==== Extracted records ====

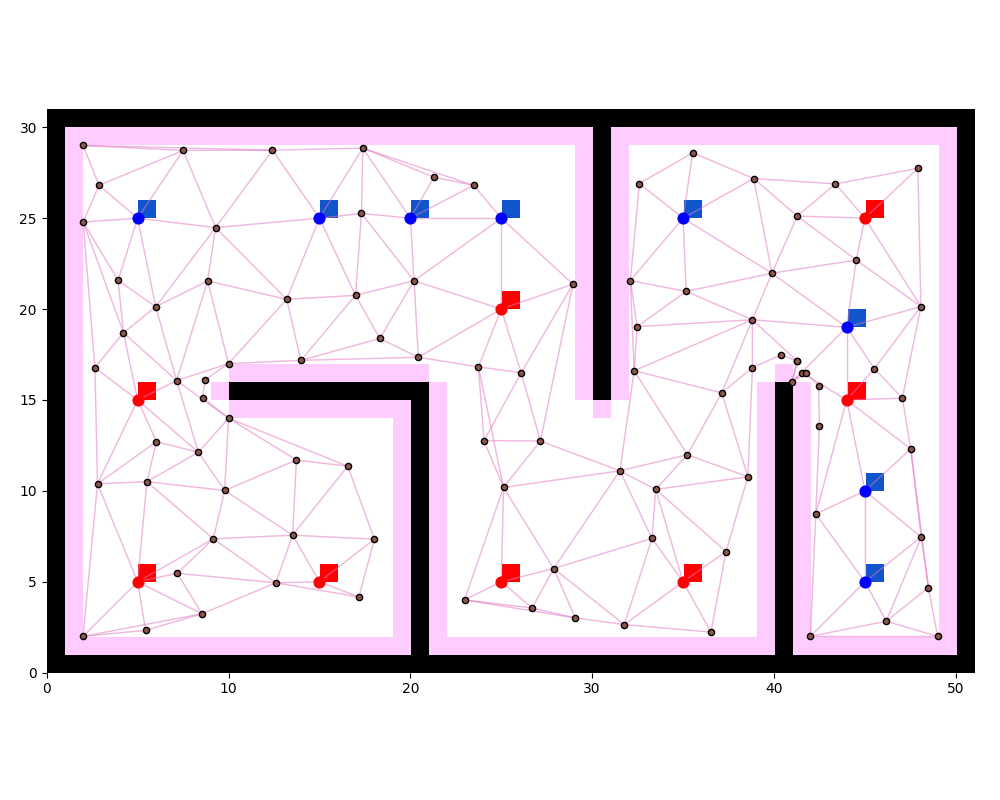
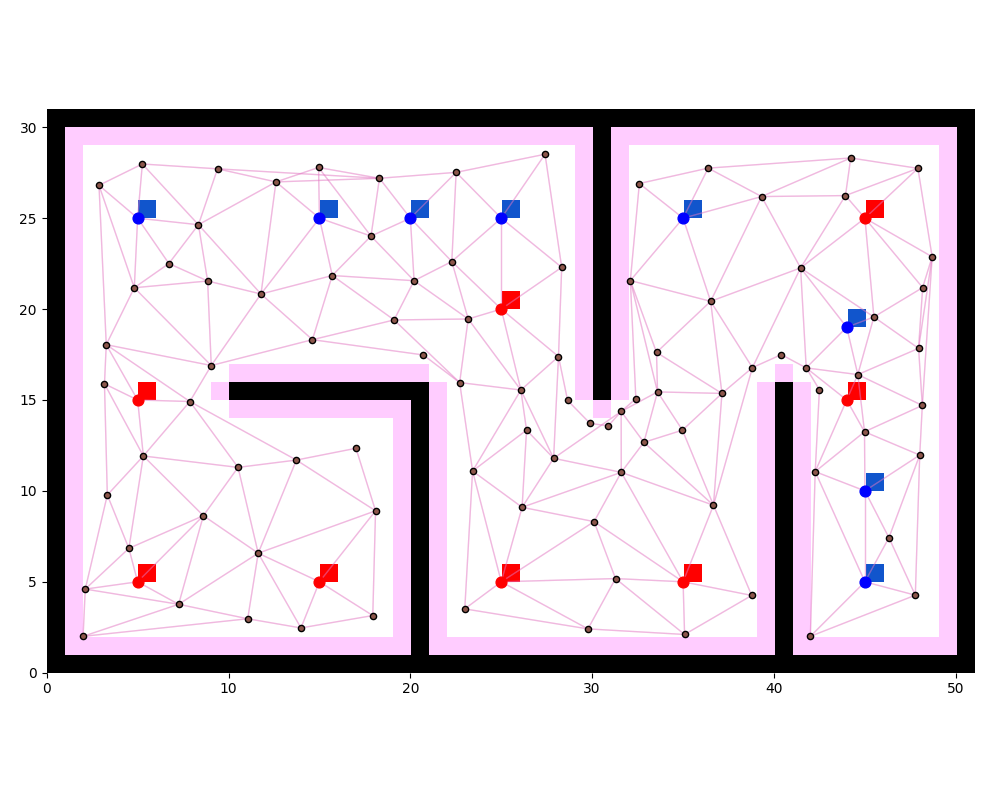
Script/Test for CTopPRM, kMeans, and EM

diff --git a/tests/test_kmeans.py b/tests/test_kmeans.py
@@ -1,0 +1,184 @@
+"""
+Tests for the graph-aware k-means (path_planning/cluster/kmeans/).
+python -m unittest tests.test_kmeans -v
+"""
+
+import unittest
+
+import numpy as np
+
+try:
+    from path_planning.common.environment.map.graph_sampler import GraphSampler
+    from path_planning.cluster.CTopPRMpy.ctopprm import CTopPRM
+    from path_planning.cluster.kmeans.graph_kmeans import (
+        GraphKMeans,
+        build_symmetric_adjacency,
+        multi_source_dijkstra,
+    )
+    from path_planning.utils.util import obstacles_world_to_grid, set_global_seed
+
+    _IMPORTS_OK = True
+    _IMPORT_ERROR = ""
+except ModuleNotFoundError as exc:  # pragma: no cover
+    _IMPORTS_OK = False
+    _IMPORT_ERROR = str(exc)
+
+
+def _build_block_map(starts, goals, sample_num=400):
+    """20x20 continuous map with a central 4x8 vertical block."""
+    obstacles_world = np.array(
+        [(x + 0.5, y + 0.5) for x in range(8, 12) for y in range(6, 14)]
+    )
+    map_ = GraphSampler(
+        bounds=[[0.0, 20.0], [0.0, 20.0]],
+        resolution=1.0,
+        start=list(starts),
+        goal=list(goals),
+        use_discrete_space=False,
+    )
+    map_.set_obstacles(obstacles_world_to_grid(map_, obstacles_world, 1.0))
+    map_.update_esdf()
+    map_.set_start(list(starts))
+    map_.set_goal(list(goals))
+    map_.set_parameters(
+        sample_num=sample_num, num_neighbors=13, min_edge_len=1e-10, max_edge_len=5.0
+    )
+    nodes = map_.generateRandomNodes()
+    map_.generate_roadmap(nodes)
+    return map_
+
+
+START = (2.0, 10.0)
+GOAL = (18.0, 10.0)
+SEEDS = [START, GOAL, (2.0, 3.0), (18.0, 17.0)]
+K = 8
+
+
+@unittest.skipUnless(_IMPORTS_OK, f"imports failed: {_IMPORT_ERROR}")
+class TestGraphKMeans(unittest.TestCase):
+    @classmethod
+    def setUpClass(cls):
+        set_global_seed(42)
+        cls.map_ = _build_block_map([START], [GOAL])
+        cls.km = GraphKMeans(cls.map_, K).fit(SEEDS)
+
+    def test_fixed_seeds_stay_fixed(self):
+        km = self.km
+        for k, seed in enumerate(SEEDS):
+            s = km.resolve_endpoint(seed)
+            self.assertEqual(km.center_node_indices[k], s)
+            self.assertEqual(int(km.cluster_labels[s]), k)
+            self.assertEqual(km.dist[s], 0.0)
+            self.assertTrue(km.center_is_fixed[k])
+            np.testing.assert_allclose(km.centers[k], km._points[s])
+
+    def test_cluster_count_and_coverage(self):
+        km = self.km
+        self.assertEqual(len(km.center_node_indices), km.n_clusters)
+        self.assertEqual(km.n_clusters, K)
+        finite = np.isfinite(km.dist)
+        # label -1 exactly on unreachable nodes
+        self.assertTrue(np.all(km.cluster_labels[finite] >= 0))
+        self.assertTrue(np.all(km.cluster_labels[~finite] == -1))
+        self.assertTrue(np.all(km.cluster_labels[finite] < km.n_clusters))
+        # prev forest of a member walks back to its own cluster's anchor
+        for k in range(km.n_clusters):
+            members = np.flatnonzero(km.cluster_labels == k)
+            self.assertGreater(members.size, 0)
+            node = int(members[np.argmax(km.dist[members])])
+            while km.prev[node] >= 0:
+                node = int(km.prev[node])
+            self.assertEqual(node, km.center_node_indices[k])
+
+    def test_centroids_free_or_snapped(self):
+        km = self.km
+        for k in range(km.n_clusters):
+            if km.center_is_fixed[k]:
+                continue
+            if km.center_snapped[k]:
+                np.testing.assert_allclose(
+                    km.centers[k], km._points[km.center_node_indices[k]]
+                )
+            else:
+                self.assertTrue(self.map_.point_expandable(tuple(km.centers[k])))
+
+    def test_convergence(self):
+        km = self.km
+        self.assertLessEqual(km.n_iter_, km.max_iters)
+        self.assertEqual(len(km.inertia_history), km.n_iter_)
+        self.assertTrue(all(np.isfinite(v) for v in km.inertia_history))
+
+    def test_k_equals_seeds_matches_wavefront(self):
+        # With no free centers there is nothing to move: fit converges in
+        # one iteration to the plain multi-source Dijkstra partition.
+        km = GraphKMeans(self.map_, len(SEEDS)).fit(SEEDS)
+        self.assertEqual(km.n_iter_, 1)
+        self.assertEqual(
+            km.center_node_indices, [km.resolve_endpoint(s) for s in SEEDS]
+        )
+        points = np.asarray([n.current for n in self.map_.nodes], dtype=float)
+        adj = build_symmetric_adjacency(
+            points,
+            self.map_.road_map,
+            getattr(self.map_, "road_map_edge_weights", None),
+        )
+        labels, dist, prev = multi_source_dijkstra(adj, km.center_node_indices)
+        np.testing.assert_array_equal(km.cluster_labels, labels)
+        np.testing.assert_array_equal(km.prev, prev)
+        np.testing.assert_allclose(km.dist, dist)
+        # ... and to CTopPRM's own wavefront fill (cross-implementation check).
+        planner = CTopPRM(self.map_)
+        planner._wavefront_fill(km.center_node_indices)
+        np.testing.assert_array_equal(km.cluster_labels, planner.cluster_labels)
+        np.testing.assert_array_equal(km.prev, planner.prev)
+        np.testing.assert_allclose(km.dist, planner.dist)
+
+    def test_reproducibility(self):
+        set_global_seed(7)
+        a = GraphKMeans(self.map_, K).fit(SEEDS)
+        set_global_seed(7)
+        b = GraphKMeans(self.map_, K).fit(SEEDS)
+        self.assertEqual(a.center_node_indices, b.center_node_indices)
+        np.testing.assert_array_equal(a.cluster_labels, b.cluster_labels)
+        np.testing.assert_allclose(a.centers, b.centers)
+
+    def test_validation(self):
+        with self.assertRaises(ValueError):
+            GraphKMeans(self.map_, 1).fit(SEEDS)  # k < #fixed
+        with self.assertRaises(ValueError):
+            GraphKMeans(self.map_, K).fit([START, START])  # duplicate seeds
+        with self.assertRaises(ValueError):
+            GraphKMeans(self.map_, K, init="bogus")
+
+    def test_clusters_respect_obstacle(self):
+        # Graph-aware assignment: no cluster may straddle the central block
+        # by pairing a member with a center on the opposite side at the
+        # block's mid-height band (Euclidean k-means would).
+        km = self.km
+        block_lo, block_hi = 8.0, 12.0
+        for k in range(km.n_clusters):
+            members = np.flatnonzero(km.cluster_labels == k)
+            pts = km._points[members]
+            cx = km.centers[k][0]
+            band = pts[np.abs(pts[:, 1] - 10.0) < 2.0]
+            if cx <= block_lo:
+                self.assertTrue(np.all(band[:, 0] < block_hi))
+            elif cx >= block_hi:
+                self.assertTrue(np.all(band[:, 0] > block_lo))
+
+    def test_ctopprm_kmeans_clustering(self):
+        set_global_seed(42)
+        map_ = _build_block_map([START], [GOAL])
+        planner = CTopPRM(map_, clustering="kmeans", kmeans_clusters=6)
+        results = planner.find_distinct_paths([(START, GOAL)])
+        paths = next(iter(results.values()))
+        self.assertGreaterEqual(len(paths), 2)
+        # endpoint seeds keep the positional contract after k-means seeding
+        self.assertGreaterEqual(len(planner.seed_indices), 6)
+        for k, seed in enumerate(planner.seed_indices):
+            self.assertEqual(int(planner.cluster_labels[seed]), k)
+            self.assertEqual(planner.dist[seed], 0.0)
+
+
+if __name__ == "__main__":
+    unittest.main()

diff --git a/scripts/roadmaps/run_em.py b/scripts/roadmaps/run_em.py
@@ -15,6 +15,8 @@ if _PROJECT_ROOT not in sys.path:
     sys.path.insert(0, _PROJECT_ROOT)
 
 import matplotlib.pyplot as plt
+import numpy as np
+from matplotlib.patches import Ellipse
 
 from path_planning.cluster.CTopPRMpy.ctopprm import CTopPRM
 from path_planning.common.visualizer.visualizer_2d import Visualizer2D
@@ -54,7 +56,7 @@ if __name__ == "__main__":
     # components whose anchors follow the responsibility-weighted centroids.
     num_endpoint_seeds = len(dict.fromkeys(starts + goals))
     k = num_endpoint_seeds + 84
-    planner = CTopPRM(map_, clustering="em", em_clusters=k)
+    planner = CTopPRM(map_, clustering="em", min_clusters=k)
     pairs = list(zip(starts, goals))
 
     st = time.time()
@@ -62,12 +64,34 @@ if __name__ == "__main__":
     print(f"CTopPRM (em): {time.time() - st:.2f}s, seeds "
           f"{num_endpoint_seeds} -> {len(planner.seed_indices)} clusters")
 
-    # --- clusters figure: nodes colored by cluster, seeds marked ---
+    # --- clusters figure: nodes colored by cluster, seeds marked, and the
+    # fitted mixture drawn as 1/2-sigma covariance ellipses per component ---
     vis = Visualizer2D()
     vis.plot_grid_map(map_)
     vis.plot_road_map(map_, map_.nodes, map_.road_map,
                       node_value=planner.cluster_labels,
                       cmap=plt.get_cmap('tab20'), edge_alpha=0.15)
+    em = planner.cluster_model
+    if em is not None:
+        # Keep the big 2-sigma ellipses from expanding the autoscaled
+        # axes limits; they get clipped at the map bounds instead.
+        xlim, ylim = vis.ax.get_xlim(), vis.ax.get_ylim()
+        for k, (idx, cov) in enumerate(
+            zip(em.center_node_indices, em.covariances_)
+        ):
+            vals, vecs = np.linalg.eigh(cov)
+            angle = float(np.degrees(np.arctan2(vecs[1, -1], vecs[0, -1])))
+            for n_std, style in ((1.0, '-'), (2.0, '--')):
+                vis.ax.add_patch(Ellipse(
+                    xy=em._points[idx],
+                    width=2.0 * n_std * float(np.sqrt(vals[-1])),
+                    height=2.0 * n_std * float(np.sqrt(vals[0])),
+                    angle=angle, fill=False, edgecolor='black',
+                    linestyle=style, linewidth=0.9, alpha=0.45, zorder=55,
+                    label=f'components $\\pm{int(n_std)}\\sigma$' if k == 0 else None,
+                ))
+        vis.ax.set_xlim(xlim)
+        vis.ax.set_ylim(ylim)
     seed_pts = planner._points[planner.seed_indices]
     fixed_pts = seed_pts[:num_endpoint_seeds]
     free_pts = seed_pts[num_endpoint_seeds:]
@@ -76,7 +100,11 @@ if __name__ == "__main__":
     if len(free_pts):
         vis.ax.scatter(free_pts[:, 0], free_pts[:, 1], c='black', marker='^',
                        s=120, zorder=60, label='EM / refinement seeds')
-    vis.ax.legend(loc='upper right', fontsize=8)
+    handles, labels = vis.ax.get_legend_handles_labels()
+    keep = [(h, l) for h, l in zip(handles, labels)
+            if l.startswith(('Fixed', 'EM', 'components'))]
+    legend = vis.ax.legend(*zip(*keep), loc='upper right', fontsize=8)
+    legend.set_zorder(100)
     vis.savefig(f'{OUT_DIR}/em_2d.png')
     vis.close()
 

diff --git a/tests/test_em.py b/tests/test_em.py
@@ -105,6 +105,20 @@ class TestGraphEM(unittest.TestCase):
         self.assertAlmostEqual(float(em.weights_.sum()), 1.0, places=9)
         self.assertTrue(np.all(em.weights_ > 0.0))
         self.assertTrue(np.all(em.sigmas_ >= em.min_sigma))
+        # full covariances: symmetric, eigenvalue-floored, and sigmas_ is
+        # the effective width sqrt(trace/dim)
+        covs = em.covariances_
+        dim = em._points.shape[1]
+        self.assertEqual(covs.shape, (em.n_clusters, dim, dim))
+        for k in range(em.n_clusters):
+            np.testing.assert_allclose(covs[k], covs[k].T)
+            self.assertGreaterEqual(
+                float(np.linalg.eigvalsh(covs[k]).min()),
+                em.min_sigma ** 2 - 1e-9,
+            )
+        np.testing.assert_allclose(
+            em.sigmas_, np.sqrt(np.trace(covs, axis1=1, axis2=2) / dim)
+        )
 
     def test_hard_state_matches_wavefront(self):
         # Finalization contract: cluster_labels/dist/prev are the wavefront
@@ -176,6 +190,7 @@ class TestGraphEM(unittest.TestCase):
         np.testing.assert_array_equal(a.cluster_labels, b.cluster_labels)
         np.testing.assert_allclose(a.centers, b.centers)
         np.testing.assert_allclose(a.responsibilities, b.responsibilities)
+        np.testing.assert_allclose(a.covariances_, b.covariances_)
 
     def test_validation(self):
         with self.assertRaises(ValueError):

diff --git a/tests/test_ctopprm.py b/tests/test_ctopprm.py
@@ -1,5 +1,5 @@
 """
-Tests for the Python CTopPRM (path_planning/cluster/).
+Tests for the Python CTopPRM (path_planning/cluster/CTopPRMpy/).
 python -m unittest tests.test_ctopprm -v
 """
 
@@ -9,8 +9,8 @@ import numpy as np
 
 try:
     from path_planning.common.environment.map.graph_sampler import GraphSampler
-    from path_planning.cluster.ctopprm import CTopPRM
-    from path_planning.cluster.shortening import path_length, polyline_free_sampled
+    from path_planning.cluster.CTopPRMpy.ctopprm import CTopPRM
+    from path_planning.cluster.CTopPRMpy.shortening import path_length, polyline_free_sampled
     from path_planning.utils.util import obstacles_world_to_grid, set_global_seed
 
     _IMPORTS_OK = True

diff --git a/scripts/roadmaps/run_kmeans.py b/scripts/roadmaps/run_kmeans.py
@@ -54,7 +54,7 @@ if __name__ == "__main__":
     # clusters whose centers track the member centroids.
     num_endpoint_seeds = len(dict.fromkeys(starts + goals))
     k = num_endpoint_seeds + 84
-    planner = CTopPRM(map_, clustering="kmeans", kmeans_clusters=k)
+    planner = CTopPRM(map_, clustering="kmeans", min_clusters=k)
     pairs = list(zip(starts, goals))
 
     st = time.time()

====

Exercise directions:
Find the word "unittest" in the records and pull out each line that has it.

Task response:
+python -m unittest tests.test_kmeans -v
+import unittest
+@unittest.skipUnless(_IMPORTS_OK, f"imports failed: {_IMPORT_ERROR}")
+class TestGraphKMeans(unittest.TestCase):
+    unittest.main()
@@ -105,6 +105,20 @@ class TestGraphEM(unittest.TestCase):
@@ -176,6 +190,7 @@ class TestGraphEM(unittest.TestCase):
 python -m unittest tests.test_ctopprm -v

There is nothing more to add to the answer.